* Raw data
########

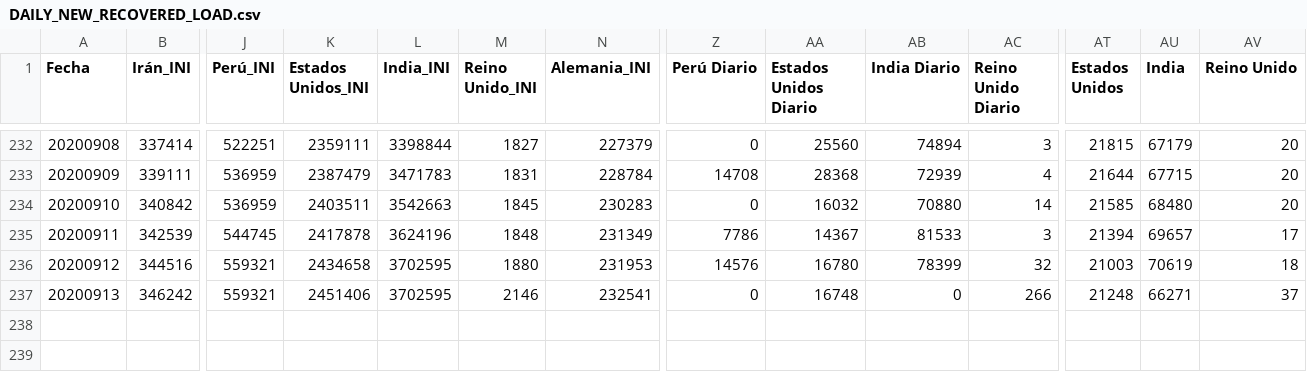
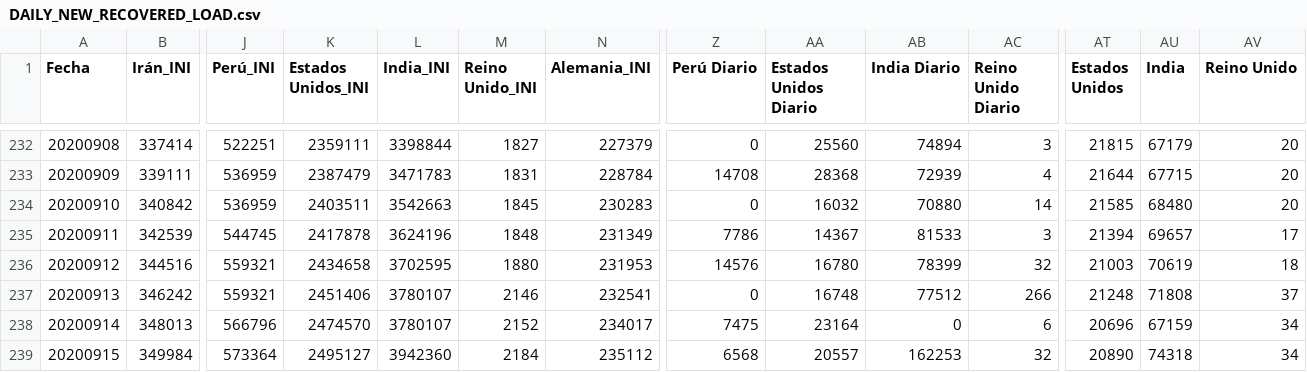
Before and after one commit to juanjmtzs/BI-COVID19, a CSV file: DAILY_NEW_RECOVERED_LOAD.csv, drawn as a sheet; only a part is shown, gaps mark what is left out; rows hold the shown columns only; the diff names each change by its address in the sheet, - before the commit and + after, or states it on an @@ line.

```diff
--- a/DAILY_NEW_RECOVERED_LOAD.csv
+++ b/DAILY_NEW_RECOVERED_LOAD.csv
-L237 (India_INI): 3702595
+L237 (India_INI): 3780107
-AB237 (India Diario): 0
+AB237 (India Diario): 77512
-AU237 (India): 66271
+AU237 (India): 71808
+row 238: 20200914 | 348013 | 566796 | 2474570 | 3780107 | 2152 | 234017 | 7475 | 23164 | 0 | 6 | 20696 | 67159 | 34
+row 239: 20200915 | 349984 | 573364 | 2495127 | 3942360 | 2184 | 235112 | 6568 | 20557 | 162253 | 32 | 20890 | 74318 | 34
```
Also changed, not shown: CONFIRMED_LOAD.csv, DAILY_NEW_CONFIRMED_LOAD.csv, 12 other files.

########

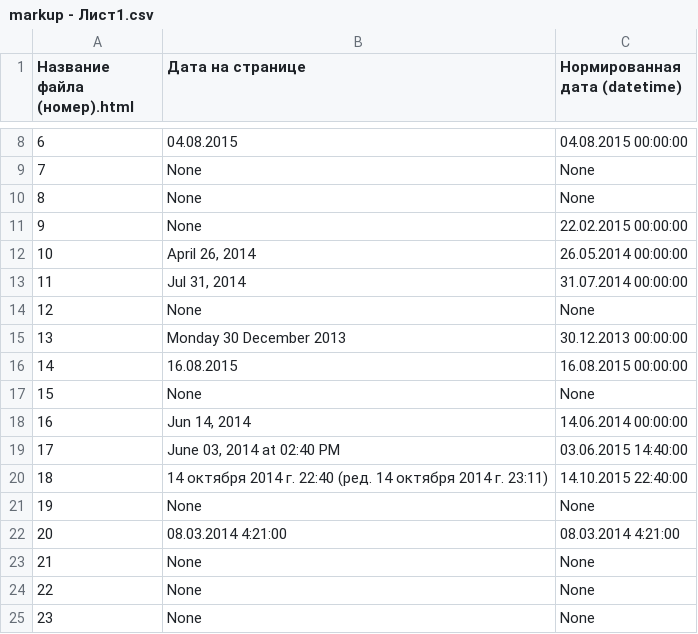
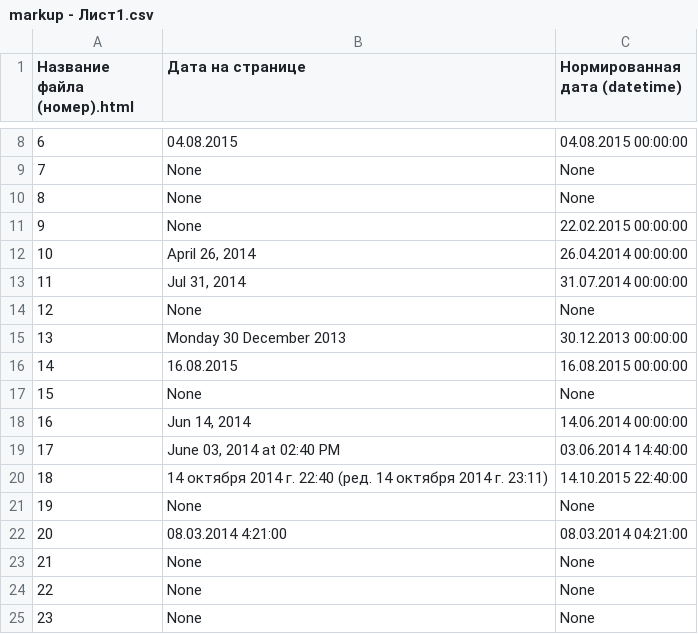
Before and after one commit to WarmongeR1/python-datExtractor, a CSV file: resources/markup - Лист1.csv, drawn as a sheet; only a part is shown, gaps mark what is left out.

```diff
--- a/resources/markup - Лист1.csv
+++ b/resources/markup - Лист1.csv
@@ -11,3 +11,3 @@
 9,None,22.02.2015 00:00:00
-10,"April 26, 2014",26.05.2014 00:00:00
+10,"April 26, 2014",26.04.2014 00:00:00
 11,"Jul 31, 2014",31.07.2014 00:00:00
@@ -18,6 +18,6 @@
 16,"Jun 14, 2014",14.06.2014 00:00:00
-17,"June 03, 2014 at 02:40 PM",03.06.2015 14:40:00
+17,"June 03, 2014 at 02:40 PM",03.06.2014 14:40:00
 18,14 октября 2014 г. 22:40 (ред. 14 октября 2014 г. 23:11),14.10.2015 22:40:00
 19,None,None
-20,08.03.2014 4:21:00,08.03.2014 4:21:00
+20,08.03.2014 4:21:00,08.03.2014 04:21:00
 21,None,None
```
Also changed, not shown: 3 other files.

########

In the entries above, locate every line with the word "None" and copy it.

* Task result
 9,None,22.02.2015 00:00:00
 19,None,None
 21,None,None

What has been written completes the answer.